Warming up to the Arctic
The Arctic may be far removed from many Canadians’ homes, but it’s clearly close to their hearts.
A survey commissioned by the University of Toronto’s Munk School of Global Affairs found Canadians demonstrate a strong sense of possessiveness toward our Arctic territories. No other polar nation expressed such a willingness to maintain a “firm line” in protecting national interests in the North, with 40 per cent of Canadians sharing such a view.
Much of the credit for the awareness of the Arctic’s potential has to go to Prime Minister Stephen Harper, who has made northern sovereignty a personal and political priority. When Harper came to power in 2006, he soon declared it essential to establish ownership of the North — a declaration that seemed oddly out of step with Canadian public affairs at the time.
Harper’s annual visits to the North and the commitment of cash for infrastructure and bolstered military resources have helped kindle Canadians’ affection for the region — a loyalty reflected in this week’s survey results.
With retreating ice opening the possibility of new shipping routes and the prospect of expanded energy and mining opportunities, it is critical that Canada asserts its legitimate claim to the Arctic.
Canada still has a lot of work to do. It must ensure its promised icebreaker arrives as soon as possible and adopt a more forward-looking military presence.

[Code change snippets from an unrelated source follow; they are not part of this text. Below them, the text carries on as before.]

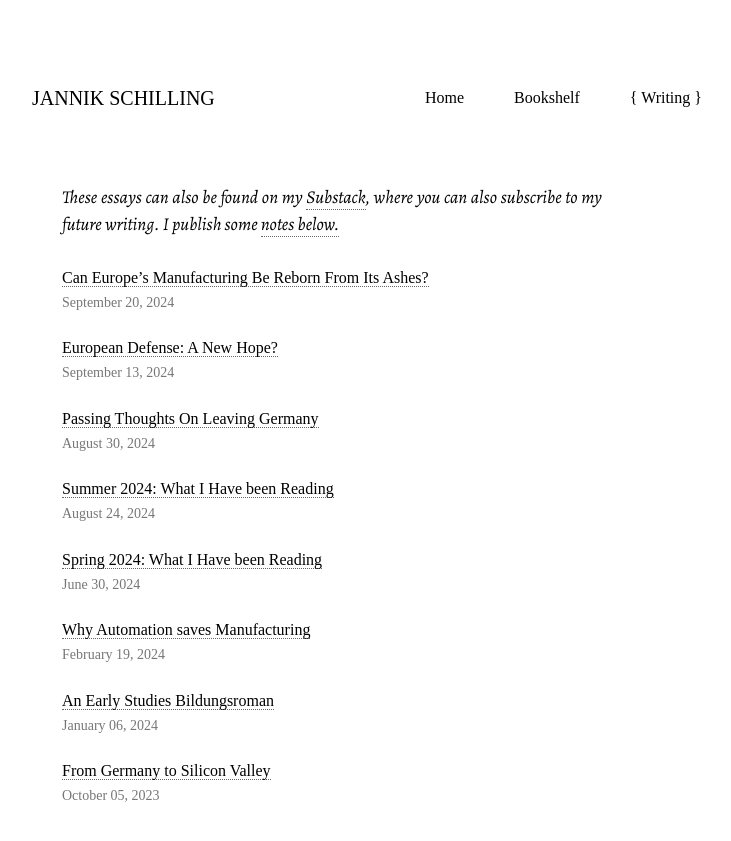
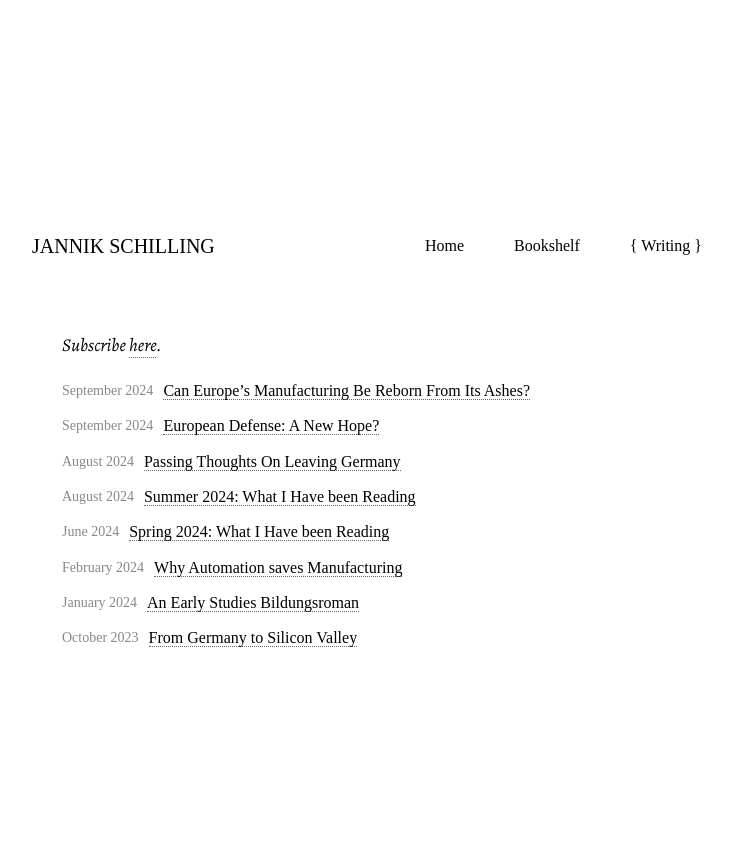
Before and after one commit to jannikls/jannikls.github.io, a Jekyll site: the page built from writing.html, in a window 1280 px wide. Shown: the top 841 px of the page, without its empty margins (273-1004 px from the left). Built offline with Jekyll 4.4.1, drawn with Linux system fonts in a browser that asks for light colours; some web fonts are replaced; comment, search, counter and statistics services are not loaded.

Commit message:
minor changes

```diff
--- a/assets/css/page-default.css
+++ b/assets/css/page-default.css
@@ -787,3 +787,26 @@ body {
     margin: 0 -5px;
   }
 }
+
+.post-container {
+  display: inline-flex;
+  align-items: center;
+  margin-bottom: 10px;
+  font-family: inherit; /* Keep your site's font */
+}
+.post-date {
+  font-size: 14px;
+  color: #888; /* Light grey */
+  margin-right: 10px; /* Spacing between date and title */
+  white-space: nowrap; /* Prevent date from wrapping to a new line */
+}
+.post-title {
+  font-size: 16px;
+  margin: 0;
+  line-height: 1.4;
+  display: inline;
+}
+.post-title a {
+  color: #000;
+  text-decoration: none;
+}
--- a/writing.html
+++ b/writing.html
@@ -2,19 +2,17 @@
 title: The Schilling Point
 layout: page-template
 ---
-<p><i>These essays can also be found on my <a href="https://theschillingpoint.com/subscribe">Substack</a>, where you can also subscribe to my future writing. I publish some <a href="#notes">notes below.</a></i></p>
+<p><i>Subscribe <a href="https://www.theschillingpoint.com/subscribe">here</a>.</i></p>
 
 {% for post in site.posts %}
-
-<article>
-  <h4>
-    <a href="{{ post.url }}" style="color: #000; text-decoration: none;">
-      {{ post.title }}
-    </a>
+<div class="post-container">
+  <div class="post-date">
+    <time datetime="{{ post.date | date: "%Y-%m-%d" }}">{{ post.date | date: "%B %Y" }}</time>
+  </div>
+  <h4 class="post-title">
+    <a href="{{ post.url }}">{{ post.title }}</a>
   </h4>
-  <div class="date-tag" style="margin-top: -20px;">
-  <time datetime="{{ post.date | date: "%Y-%m-%d" }}">{{ post.date | date: "%B %d, %Y" }}</time></div>
-</article>
+</div>
 {% endfor %}
  <!--
 <h2 style="padding-top: 30px;">Notes</h2>
```
Also changed, not shown: index.md (+1 -1 lines).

With ownership of much of the Arctic unfortunately in dispute, it’s clearly a case of use it or lose it.